The first past life reading, in fact I think the only one of the day, was for young black teenage boy, whose mother was with him. The director, reading from her clipboard, said to the reader, “You will search for the essence of the entity known as (I have no recollection of the kids name, so let’s call him…) Charles Jackson, and report on a significant past incarnation.”
The reader’s eyes began to move rapidly back and forth, as though viewing or searching something. Her eyes were closed; but, one could see the bulge of her pupils through the eyelids. Then suddenly she began, “We see this one in the land known as Virginia in the early 1800’s. This one is a farmer involved in agriculture… this one… this one… this one. Frankly, the details were lost to me as soon as she said them. I guess that was because nothing about this life as a farmer at the turn of the 19th century in Virginia was memorable. The memorable part was about to hit me like a ton of WTF!
The reader stopped as suddenly as she had begun. The director turned to the black kid and asked, “Do you have any questions?”
As he paused, pondering, I was wondering what could he possibly ask when abruptly he said “Yeah. What was my name?” Good question.
The director turned to the reader and asked the question. The reader replied, “This one was known as Robert Michael Land. I felt my heart jump… the kind of jump when a totally unexpected surprise smacks you in the brain. Why? First of all, because it is damned nearly my name – Rodney Michael Land.
Nobody in that house new my name. No one knew I was coming; and, there had not been time for any introductions. How many surnames are their in the world? How many given names? What are the statistical odds that, with the exception of four letters, my three names would be uttered? I’ll tell you. Incalculable!
I also thought it extremely unlikely that anyone, even if they had known my name, would have been aware that the Lands would be found in Virginia in the early 1800’s. My own great-grandfather, Nicholas Rufus Land, was born in Virginia in 1809, and I had seen the 1810 census with my own eyes while researching my family’s genealogy – there were lots of Lands.

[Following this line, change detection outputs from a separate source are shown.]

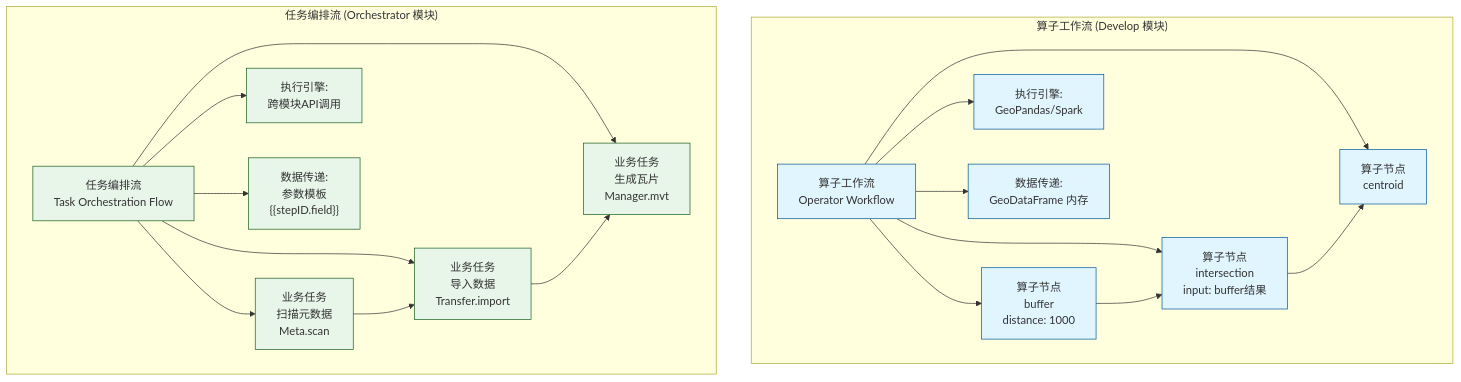
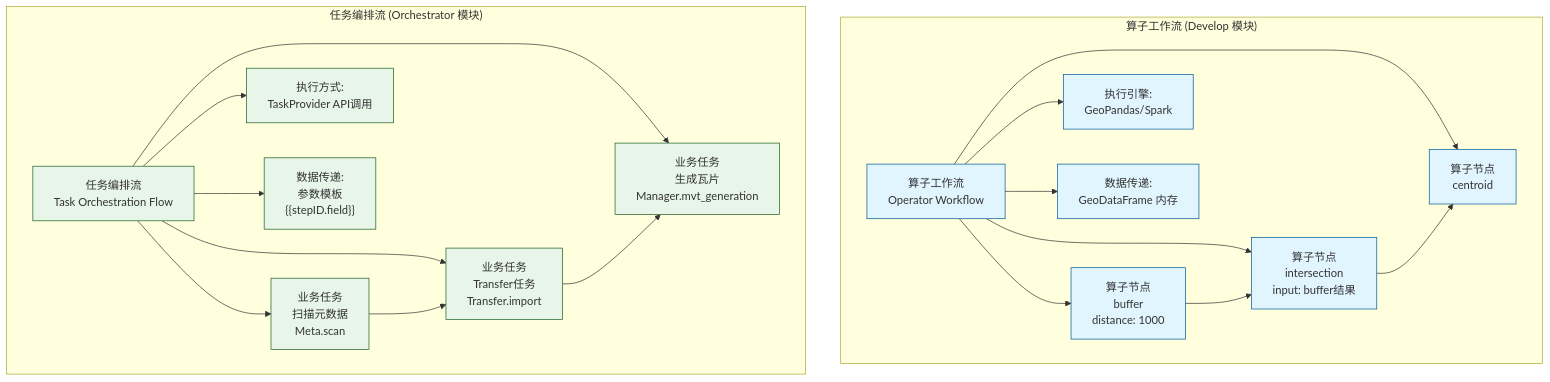
The second of 6 diagrams in docs/concepts/addp任务编排体系图.md (pampa0629/addp), drawn with Mermaid before and after one commit. The commit also changed other lines of this file and 282 other files, not shown here.

````diff
--- a/docs/concepts/addp任务编排体系图.md
+++ b/docs/concepts/addp任务编排体系图.md
@@ -113,36 +114,36 @@
 ```mermaid
 graph TB
     subgraph "算子工作流 (Develop 模块)"
         OpWF[算子工作流<br/>Operator Workflow]
 
         OpWF --> OpNode1[算子节点<br/>buffer<br/>distance: 1000]
         OpWF --> OpNode2[算子节点<br/>intersection<br/>input: buffer结果]
         OpWF --> OpNode3[算子节点<br/>centroid]
 
         OpNode1 --> OpNode2
         OpNode2 --> OpNode3
 
         OpWF --> OpEngine[执行引擎:<br/>GeoPandas/Spark]
         OpWF --> OpData[数据传递:<br/>GeoDataFrame 内存]
     end
 
     subgraph "任务编排流 (Orchestrator 模块)"
         TaskWF[任务编排流<br/>Task Orchestration Flow]
 
         TaskWF --> TaskNode1[业务任务<br/>扫描元数据<br/>Meta.scan]
-        TaskWF --> TaskNode2[业务任务<br/>导入数据<br/>Transfer.import]
-        TaskWF --> TaskNode3[业务任务<br/>生成瓦片<br/>Manager.mvt]
+        TaskWF --> TaskNode2[业务任务<br/>Transfer任务<br/>Transfer.import]
+        TaskWF --> TaskNode3[业务任务<br/>生成瓦片<br/>Manager.mvt_generation]
 
         TaskNode1 --> TaskNode2
         TaskNode2 --> TaskNode3
 
-        TaskWF --> TaskEngine[执行引擎:<br/>跨模块API调用]
+        TaskWF --> TaskEngine[执行方式:<br/>TaskProvider API调用]
         TaskWF --> TaskData["数据传递:<br/>参数模板<br/>{{stepID.field}}"]
     end
 
     classDef operator fill:#e1f5ff,stroke:#01579b
     classDef task fill:#e8f5e9,stroke:#1b5e20
 
     class OpWF,OpNode1,OpNode2,OpNode3,OpEngine,OpData operator
     class TaskWF,TaskNode1,TaskNode2,TaskNode3,TaskEngine,TaskData task
 ```
````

For you who believe in coincidences this qualifies as a MEGA-coincidence. I don’t believe in coincidences. If you do… fine. We’re all entitled to our beliefs, and of course there is no way to prove that a book would find it’s way to my nightstand, that would lead me to recognize a book that falls mysteriously off of a bookstore shelf, that lead me to a psychic reading at which my name is pulled out of thin air by total strangers – is anything but a coincidence. So I’ll leave it to you, the reader, to draw your own conclusion.
Whether coincidence or providence one thing is not debatable – the profound impact that moment had on my spiritual views.
Two profound paradigm changing thoughts occurred to me as I left that house, my mind still processing the import of what I’d experienced. The first – this black kid, if reincarnation be true, and he was a Land in early Virginia in a past life, could be a reincarnated branch from my own family tree. In fact, he would have been, since all of the Lands in Virginia were descended from the original immigrant John Land.
The second realization was that, given the above, he was a reincarnated slave owner. It is almost a certainty that any Virginia farmer from the early 19th century owned at least one slave. As surely as a modern farmer owns a tractor.
How bigoted can a person be if they truly believe we all have familial roots that run throughout human history? If they believe, not in an abstract we’re-all-members-of-the-same-species way, but in a way that anyone you meet, regardless of their current culture or race could be a progenitor of yours?
Would we not be more careful about hanging a black person if we knew we might one day feel the bite of a rope around our own dark skinned neck?
Believing we are exceptional and forgiven of our sins because we believe in a Bible story does not make this world a better place. America is living proof of that fact.
The world would change for the better if we believed that we might one day, in a future life, be black… or yellow, or red, or Hindu, Muslim, or… yes… even gay.